The authors provide a background to recent curricular changes at NUS medicine. The current outbreak happened during a critical period in the academic calendar. The authors mention the limitations of their measures and plan to do impact studies in the future. The paper is well-written and provides an overview which will be useful to other medical schools. The changes in the admissions process and in the open houses were of special interest to me. The impact of these changes which occurred quickly due to the rapid evolution of the pandemic on students, faculty members, other staff, examiners and standardized patients will also be of interest.
Balakrishnan Ashokka - (07/05/2020)
• The authors provide a comprehensive work, detailing the actual work done in coping with high stake final professional exams in an academic teaching hospital that had previous experience with SARS.
• The coordinated responses, the decision to eliminate real patients and ramping up SP supplementing that within a span of two weeks is to be applauded.
• While changes were made for this transition to occur, all stake holders were supported in the process with Edutech support for both faculty and students while broad measures of safety, hygiene and social distancing were implemented.

• For the world of simulation this is a home run!! ..When finally assessments that were a concern when simulation was used for high stakes, has eventually proven to be considerable help.. While this doesn’t replace the issues and inadequacies of simulation, it proves to be a valuable high-stake assessment tool …
• This serves like a blue a print of planning a systematic response and implementation process for medical school that have to cope with conducting assessments while keeping everyone safe
• The lockdown phase is coming to an end, and businesses, hospitals and eventually universities have to resume “business as usual” and this would be an benchmark article that could suggest a proven example for all academic universities and how to plan these activities until the pandemic fizzles off.
• Resource limited settings with higher student volumes (0f more than 200 students) that cannot afford indefinite postponements and have the pressure of academic calendar can consider the suggestions for segregated teaching and learning and virtual examiners.

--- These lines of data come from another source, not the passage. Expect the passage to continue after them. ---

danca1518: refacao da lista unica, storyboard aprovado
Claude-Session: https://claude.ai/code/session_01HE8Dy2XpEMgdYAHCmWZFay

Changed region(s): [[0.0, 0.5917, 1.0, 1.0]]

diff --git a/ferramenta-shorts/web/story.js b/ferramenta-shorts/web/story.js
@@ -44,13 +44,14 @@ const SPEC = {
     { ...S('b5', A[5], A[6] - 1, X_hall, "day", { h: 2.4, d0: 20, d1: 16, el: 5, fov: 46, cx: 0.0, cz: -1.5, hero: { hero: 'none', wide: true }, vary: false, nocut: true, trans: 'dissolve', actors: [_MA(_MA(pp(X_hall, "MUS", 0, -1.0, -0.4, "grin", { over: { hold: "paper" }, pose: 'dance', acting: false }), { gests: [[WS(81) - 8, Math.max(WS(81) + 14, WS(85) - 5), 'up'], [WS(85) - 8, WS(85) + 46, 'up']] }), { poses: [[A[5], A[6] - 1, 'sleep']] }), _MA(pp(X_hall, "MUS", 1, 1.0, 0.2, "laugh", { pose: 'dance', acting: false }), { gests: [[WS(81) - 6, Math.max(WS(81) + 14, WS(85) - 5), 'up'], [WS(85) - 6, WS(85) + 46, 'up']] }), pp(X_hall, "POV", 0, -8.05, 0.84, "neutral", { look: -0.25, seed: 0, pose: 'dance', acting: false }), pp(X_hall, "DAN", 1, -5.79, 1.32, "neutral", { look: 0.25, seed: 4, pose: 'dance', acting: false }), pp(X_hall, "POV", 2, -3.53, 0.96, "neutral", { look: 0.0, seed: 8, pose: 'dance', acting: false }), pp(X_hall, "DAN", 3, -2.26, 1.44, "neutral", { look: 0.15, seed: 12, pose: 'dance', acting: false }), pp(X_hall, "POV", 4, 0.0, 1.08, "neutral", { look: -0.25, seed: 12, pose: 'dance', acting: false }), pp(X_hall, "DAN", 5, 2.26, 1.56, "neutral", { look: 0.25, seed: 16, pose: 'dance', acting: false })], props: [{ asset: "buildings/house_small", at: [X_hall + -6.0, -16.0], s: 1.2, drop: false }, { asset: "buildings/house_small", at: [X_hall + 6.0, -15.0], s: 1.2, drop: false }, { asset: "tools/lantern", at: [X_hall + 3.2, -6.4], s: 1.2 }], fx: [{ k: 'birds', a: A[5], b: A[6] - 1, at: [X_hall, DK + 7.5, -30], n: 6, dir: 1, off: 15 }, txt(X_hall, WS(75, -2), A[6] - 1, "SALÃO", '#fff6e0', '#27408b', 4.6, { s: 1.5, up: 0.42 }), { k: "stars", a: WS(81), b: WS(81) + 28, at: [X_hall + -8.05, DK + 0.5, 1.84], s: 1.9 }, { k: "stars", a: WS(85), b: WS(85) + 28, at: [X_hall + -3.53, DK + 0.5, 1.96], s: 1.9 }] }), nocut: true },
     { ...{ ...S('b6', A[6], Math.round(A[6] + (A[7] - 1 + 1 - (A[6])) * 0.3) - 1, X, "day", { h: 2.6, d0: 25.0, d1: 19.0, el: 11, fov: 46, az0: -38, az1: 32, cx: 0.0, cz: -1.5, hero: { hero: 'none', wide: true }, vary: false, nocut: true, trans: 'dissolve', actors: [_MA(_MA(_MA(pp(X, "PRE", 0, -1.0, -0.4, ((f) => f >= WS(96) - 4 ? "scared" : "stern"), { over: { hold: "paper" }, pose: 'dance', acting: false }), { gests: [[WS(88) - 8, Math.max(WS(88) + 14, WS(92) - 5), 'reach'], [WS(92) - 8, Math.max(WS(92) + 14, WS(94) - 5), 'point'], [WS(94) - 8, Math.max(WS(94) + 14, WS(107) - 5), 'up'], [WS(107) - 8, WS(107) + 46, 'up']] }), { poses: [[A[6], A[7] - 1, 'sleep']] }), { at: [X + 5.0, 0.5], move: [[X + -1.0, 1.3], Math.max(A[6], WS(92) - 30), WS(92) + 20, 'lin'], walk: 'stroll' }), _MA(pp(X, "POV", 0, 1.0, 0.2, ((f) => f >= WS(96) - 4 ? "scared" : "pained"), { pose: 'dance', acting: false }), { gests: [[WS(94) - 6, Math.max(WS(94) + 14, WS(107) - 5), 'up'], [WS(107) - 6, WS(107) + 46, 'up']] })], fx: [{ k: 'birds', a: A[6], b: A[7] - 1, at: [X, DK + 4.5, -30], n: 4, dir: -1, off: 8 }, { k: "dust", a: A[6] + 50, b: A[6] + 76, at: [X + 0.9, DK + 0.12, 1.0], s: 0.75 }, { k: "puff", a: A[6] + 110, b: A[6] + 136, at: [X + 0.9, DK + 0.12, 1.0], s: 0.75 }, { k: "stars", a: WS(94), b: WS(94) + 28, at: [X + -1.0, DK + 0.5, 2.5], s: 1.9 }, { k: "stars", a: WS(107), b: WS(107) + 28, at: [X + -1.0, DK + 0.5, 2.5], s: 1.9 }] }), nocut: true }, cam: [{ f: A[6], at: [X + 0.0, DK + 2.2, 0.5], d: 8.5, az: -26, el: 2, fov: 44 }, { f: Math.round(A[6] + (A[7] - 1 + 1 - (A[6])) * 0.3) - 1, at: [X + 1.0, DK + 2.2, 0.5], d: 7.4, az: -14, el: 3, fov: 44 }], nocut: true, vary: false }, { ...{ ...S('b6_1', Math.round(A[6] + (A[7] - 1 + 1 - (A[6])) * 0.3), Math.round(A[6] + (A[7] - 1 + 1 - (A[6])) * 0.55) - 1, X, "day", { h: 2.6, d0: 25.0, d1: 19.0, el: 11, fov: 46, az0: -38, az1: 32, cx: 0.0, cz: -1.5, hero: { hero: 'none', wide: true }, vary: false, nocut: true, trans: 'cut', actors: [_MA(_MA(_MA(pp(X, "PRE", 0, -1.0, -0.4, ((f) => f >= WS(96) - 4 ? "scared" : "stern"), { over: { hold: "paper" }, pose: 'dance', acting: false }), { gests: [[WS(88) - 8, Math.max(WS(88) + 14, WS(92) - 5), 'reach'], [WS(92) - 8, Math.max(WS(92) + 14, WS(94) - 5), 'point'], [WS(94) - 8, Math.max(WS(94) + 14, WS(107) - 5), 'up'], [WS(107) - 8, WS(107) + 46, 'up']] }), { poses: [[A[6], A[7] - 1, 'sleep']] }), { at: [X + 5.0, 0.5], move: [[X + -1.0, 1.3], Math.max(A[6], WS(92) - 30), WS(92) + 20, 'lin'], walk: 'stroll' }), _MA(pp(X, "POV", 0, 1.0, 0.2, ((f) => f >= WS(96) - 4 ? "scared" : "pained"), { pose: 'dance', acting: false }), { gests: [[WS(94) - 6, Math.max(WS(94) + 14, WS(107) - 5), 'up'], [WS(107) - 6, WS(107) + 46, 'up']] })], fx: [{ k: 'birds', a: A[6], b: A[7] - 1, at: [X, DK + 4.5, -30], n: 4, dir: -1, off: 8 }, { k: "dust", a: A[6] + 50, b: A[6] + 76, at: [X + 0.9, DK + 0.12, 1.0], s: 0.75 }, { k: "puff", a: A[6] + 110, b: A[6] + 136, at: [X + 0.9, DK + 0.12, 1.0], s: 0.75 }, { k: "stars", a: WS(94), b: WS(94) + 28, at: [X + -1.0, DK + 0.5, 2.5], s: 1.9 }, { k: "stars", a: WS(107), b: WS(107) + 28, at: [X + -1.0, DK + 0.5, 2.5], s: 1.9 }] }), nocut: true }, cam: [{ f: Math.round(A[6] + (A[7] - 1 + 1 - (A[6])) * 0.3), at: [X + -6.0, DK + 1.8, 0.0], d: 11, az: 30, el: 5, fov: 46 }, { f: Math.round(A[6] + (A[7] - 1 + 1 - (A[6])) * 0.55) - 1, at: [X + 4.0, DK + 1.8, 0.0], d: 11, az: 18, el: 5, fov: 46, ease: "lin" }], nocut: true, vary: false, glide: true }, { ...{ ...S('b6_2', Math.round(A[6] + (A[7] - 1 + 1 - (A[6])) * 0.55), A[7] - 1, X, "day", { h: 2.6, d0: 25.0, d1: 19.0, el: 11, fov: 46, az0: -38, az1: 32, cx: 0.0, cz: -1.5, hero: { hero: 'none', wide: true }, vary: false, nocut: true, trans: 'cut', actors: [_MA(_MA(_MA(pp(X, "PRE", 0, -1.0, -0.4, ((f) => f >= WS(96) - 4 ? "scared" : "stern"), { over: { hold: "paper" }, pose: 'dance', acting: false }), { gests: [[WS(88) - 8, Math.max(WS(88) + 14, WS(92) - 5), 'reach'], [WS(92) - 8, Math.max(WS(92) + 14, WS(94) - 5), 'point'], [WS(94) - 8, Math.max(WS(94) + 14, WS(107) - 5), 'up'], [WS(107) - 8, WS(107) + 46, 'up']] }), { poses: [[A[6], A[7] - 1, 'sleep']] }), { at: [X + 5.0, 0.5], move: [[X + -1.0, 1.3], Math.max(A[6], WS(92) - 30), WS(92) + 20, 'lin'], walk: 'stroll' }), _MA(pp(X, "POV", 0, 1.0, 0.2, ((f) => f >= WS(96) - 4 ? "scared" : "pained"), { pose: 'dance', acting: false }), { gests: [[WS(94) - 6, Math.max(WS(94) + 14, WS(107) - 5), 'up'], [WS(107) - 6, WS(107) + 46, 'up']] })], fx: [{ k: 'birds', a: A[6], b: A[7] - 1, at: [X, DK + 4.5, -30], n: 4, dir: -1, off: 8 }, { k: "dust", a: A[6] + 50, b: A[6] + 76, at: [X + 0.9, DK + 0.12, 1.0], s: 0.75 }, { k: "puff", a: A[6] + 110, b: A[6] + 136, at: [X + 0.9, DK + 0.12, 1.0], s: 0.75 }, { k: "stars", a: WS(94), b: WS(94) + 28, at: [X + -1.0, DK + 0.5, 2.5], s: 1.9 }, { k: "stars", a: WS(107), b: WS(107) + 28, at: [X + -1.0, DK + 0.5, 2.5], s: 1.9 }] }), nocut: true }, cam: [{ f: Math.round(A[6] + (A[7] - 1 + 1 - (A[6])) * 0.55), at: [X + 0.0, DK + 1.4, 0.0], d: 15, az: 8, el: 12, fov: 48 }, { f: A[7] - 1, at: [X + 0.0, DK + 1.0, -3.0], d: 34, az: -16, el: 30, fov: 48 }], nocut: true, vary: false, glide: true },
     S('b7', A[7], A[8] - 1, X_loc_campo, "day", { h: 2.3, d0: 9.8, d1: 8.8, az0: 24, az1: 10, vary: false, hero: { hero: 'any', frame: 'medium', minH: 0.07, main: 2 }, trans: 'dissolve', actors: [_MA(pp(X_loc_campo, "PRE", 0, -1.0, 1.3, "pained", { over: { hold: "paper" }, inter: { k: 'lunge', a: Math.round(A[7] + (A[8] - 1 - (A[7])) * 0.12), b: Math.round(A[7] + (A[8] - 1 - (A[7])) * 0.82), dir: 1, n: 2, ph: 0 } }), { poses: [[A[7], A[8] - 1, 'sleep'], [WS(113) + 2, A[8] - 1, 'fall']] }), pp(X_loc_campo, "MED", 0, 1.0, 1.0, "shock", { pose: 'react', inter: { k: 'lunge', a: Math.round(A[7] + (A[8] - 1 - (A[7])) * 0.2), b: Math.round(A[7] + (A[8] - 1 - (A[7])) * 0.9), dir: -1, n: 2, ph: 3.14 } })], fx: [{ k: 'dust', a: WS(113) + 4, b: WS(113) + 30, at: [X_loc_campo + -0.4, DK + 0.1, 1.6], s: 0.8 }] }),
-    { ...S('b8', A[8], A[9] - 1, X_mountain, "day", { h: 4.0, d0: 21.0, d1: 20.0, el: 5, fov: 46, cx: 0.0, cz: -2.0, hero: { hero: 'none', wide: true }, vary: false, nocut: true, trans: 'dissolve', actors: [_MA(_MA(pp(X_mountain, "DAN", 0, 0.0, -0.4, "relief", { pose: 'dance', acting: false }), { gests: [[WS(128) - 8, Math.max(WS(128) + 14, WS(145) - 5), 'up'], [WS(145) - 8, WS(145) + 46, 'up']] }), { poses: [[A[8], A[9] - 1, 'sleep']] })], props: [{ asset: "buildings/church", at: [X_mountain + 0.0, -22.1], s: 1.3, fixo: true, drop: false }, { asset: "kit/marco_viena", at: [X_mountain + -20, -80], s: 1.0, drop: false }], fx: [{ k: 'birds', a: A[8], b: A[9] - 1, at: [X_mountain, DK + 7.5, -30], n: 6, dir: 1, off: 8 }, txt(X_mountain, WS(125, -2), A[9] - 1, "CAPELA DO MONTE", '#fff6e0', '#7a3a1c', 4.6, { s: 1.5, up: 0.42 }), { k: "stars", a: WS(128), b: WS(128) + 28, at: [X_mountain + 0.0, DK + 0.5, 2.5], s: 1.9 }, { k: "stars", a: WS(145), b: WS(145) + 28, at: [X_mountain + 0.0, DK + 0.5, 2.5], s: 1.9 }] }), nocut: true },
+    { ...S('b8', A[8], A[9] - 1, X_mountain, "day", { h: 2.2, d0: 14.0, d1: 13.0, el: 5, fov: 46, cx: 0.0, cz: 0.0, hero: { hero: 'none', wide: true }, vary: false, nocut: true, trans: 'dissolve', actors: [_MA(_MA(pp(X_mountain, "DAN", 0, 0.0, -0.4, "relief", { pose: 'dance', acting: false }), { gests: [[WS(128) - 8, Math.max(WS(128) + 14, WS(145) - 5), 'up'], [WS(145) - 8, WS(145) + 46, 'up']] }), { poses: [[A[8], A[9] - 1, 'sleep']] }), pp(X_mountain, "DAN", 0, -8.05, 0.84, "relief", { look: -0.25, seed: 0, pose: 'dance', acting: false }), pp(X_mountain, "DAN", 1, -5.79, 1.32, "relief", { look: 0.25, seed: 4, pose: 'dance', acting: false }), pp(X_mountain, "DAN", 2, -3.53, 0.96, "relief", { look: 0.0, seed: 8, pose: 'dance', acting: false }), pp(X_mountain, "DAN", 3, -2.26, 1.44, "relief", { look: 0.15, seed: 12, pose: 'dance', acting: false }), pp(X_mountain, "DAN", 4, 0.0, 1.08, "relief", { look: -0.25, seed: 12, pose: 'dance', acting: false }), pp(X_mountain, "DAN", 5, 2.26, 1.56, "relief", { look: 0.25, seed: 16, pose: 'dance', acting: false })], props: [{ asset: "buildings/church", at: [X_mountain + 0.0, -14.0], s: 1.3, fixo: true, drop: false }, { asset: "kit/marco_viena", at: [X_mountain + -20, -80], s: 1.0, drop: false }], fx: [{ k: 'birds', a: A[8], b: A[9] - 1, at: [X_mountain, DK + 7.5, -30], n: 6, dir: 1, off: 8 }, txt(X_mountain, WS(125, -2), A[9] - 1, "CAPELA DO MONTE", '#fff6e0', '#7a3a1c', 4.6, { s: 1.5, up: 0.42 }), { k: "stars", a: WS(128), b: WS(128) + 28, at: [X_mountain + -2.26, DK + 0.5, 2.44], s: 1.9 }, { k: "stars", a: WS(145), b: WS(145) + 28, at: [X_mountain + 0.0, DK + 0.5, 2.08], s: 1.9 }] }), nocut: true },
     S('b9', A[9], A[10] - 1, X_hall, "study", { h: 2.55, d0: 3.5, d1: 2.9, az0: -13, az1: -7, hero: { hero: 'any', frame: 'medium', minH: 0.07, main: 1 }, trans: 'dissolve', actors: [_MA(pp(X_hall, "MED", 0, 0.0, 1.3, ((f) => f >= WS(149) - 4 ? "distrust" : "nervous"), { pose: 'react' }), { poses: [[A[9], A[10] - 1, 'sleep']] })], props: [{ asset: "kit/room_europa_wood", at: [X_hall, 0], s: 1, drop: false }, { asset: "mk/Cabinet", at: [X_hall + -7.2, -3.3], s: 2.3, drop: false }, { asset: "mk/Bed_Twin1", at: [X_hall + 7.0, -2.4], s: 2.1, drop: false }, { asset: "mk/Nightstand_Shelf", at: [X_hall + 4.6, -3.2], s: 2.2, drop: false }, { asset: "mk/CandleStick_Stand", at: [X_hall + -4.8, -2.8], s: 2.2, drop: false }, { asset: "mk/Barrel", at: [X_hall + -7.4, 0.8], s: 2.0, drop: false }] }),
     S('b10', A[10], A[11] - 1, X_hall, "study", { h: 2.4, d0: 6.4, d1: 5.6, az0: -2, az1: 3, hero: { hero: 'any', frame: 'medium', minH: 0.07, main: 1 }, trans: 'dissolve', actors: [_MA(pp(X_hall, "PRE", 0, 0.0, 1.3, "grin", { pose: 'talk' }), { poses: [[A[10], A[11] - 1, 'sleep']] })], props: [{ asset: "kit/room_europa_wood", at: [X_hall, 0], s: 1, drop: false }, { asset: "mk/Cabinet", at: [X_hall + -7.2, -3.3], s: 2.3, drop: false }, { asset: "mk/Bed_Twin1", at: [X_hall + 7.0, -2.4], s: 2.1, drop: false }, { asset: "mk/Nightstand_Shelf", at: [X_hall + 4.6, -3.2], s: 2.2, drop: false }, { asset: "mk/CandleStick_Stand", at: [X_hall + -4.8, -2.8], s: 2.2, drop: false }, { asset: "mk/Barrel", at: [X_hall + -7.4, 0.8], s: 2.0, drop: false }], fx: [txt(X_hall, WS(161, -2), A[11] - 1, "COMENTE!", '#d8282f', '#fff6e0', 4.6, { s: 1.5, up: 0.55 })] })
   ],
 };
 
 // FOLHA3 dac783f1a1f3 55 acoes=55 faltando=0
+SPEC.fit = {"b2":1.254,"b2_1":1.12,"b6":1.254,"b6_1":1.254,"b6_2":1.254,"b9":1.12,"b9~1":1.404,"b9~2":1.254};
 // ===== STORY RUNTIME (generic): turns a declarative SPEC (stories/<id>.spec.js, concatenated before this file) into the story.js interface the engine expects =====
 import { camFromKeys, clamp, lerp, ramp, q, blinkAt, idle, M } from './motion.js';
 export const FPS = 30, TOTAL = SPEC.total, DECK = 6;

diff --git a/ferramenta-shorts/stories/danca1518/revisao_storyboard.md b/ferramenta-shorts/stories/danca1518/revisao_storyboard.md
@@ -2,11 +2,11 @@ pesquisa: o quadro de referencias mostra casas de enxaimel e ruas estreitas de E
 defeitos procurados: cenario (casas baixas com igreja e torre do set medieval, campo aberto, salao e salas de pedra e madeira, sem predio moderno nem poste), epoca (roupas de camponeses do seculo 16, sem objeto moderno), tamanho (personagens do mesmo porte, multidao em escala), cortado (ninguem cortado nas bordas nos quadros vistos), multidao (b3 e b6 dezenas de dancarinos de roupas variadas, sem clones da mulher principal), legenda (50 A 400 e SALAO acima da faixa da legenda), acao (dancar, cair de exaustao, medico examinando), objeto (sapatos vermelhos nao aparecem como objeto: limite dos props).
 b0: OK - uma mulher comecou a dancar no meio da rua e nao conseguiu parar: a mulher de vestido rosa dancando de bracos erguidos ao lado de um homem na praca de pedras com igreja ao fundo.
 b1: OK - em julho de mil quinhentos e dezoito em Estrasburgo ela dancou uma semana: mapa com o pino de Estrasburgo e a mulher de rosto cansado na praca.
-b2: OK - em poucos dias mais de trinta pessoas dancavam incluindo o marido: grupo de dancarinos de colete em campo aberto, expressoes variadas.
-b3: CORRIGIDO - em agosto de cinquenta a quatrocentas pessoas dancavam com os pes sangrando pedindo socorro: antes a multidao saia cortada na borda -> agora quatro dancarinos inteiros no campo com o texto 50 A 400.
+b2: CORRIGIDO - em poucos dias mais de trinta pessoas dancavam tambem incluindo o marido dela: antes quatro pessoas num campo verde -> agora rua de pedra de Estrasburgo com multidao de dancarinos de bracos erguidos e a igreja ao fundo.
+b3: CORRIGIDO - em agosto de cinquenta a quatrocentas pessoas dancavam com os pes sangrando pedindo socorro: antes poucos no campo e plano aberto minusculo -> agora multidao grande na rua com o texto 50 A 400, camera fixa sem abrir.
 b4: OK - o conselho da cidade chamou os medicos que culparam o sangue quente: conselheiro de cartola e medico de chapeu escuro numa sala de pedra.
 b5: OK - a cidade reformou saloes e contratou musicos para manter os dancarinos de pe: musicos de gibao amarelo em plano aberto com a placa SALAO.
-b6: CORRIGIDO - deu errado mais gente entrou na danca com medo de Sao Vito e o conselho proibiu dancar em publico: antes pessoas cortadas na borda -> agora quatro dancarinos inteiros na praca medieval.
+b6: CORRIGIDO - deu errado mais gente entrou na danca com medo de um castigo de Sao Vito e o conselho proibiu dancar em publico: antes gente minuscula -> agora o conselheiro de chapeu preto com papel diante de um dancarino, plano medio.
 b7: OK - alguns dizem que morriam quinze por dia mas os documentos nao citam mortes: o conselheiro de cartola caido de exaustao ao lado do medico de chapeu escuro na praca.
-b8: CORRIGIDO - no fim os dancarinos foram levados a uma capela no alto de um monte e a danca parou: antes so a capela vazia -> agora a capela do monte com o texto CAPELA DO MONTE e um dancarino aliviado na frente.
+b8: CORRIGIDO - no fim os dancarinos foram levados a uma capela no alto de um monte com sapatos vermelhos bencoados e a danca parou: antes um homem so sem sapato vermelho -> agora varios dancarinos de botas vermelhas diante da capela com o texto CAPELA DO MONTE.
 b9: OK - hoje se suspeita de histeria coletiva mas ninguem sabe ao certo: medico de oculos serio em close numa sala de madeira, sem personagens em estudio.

• The education impact and outcomes of the modified and redesigned assessments must be ascertained. We look forward to the impact studies that the authors have quoted are under way
• It will be useful to hear from the examiners:
“what they felt were their real concerns when they have to now assess students virtually, or through simulated clinical encounters”
and the student’s opinions on…
“ what they felt were their anxieties when they had always had patient-based end of posting tests and now suddenly have to be assessed mostly through simulated patients and how they felt they were ready as interns having passed a modified final exam”

I wish the authors congratulations on their commendable work and will look forward to end user feedback.

Ashokka Balakrishnan MMBS MD FANZCA EDRA MHPE
(Anaesthesiologist, Medical Educationalist and Simulation Program Director-Anaesthesia)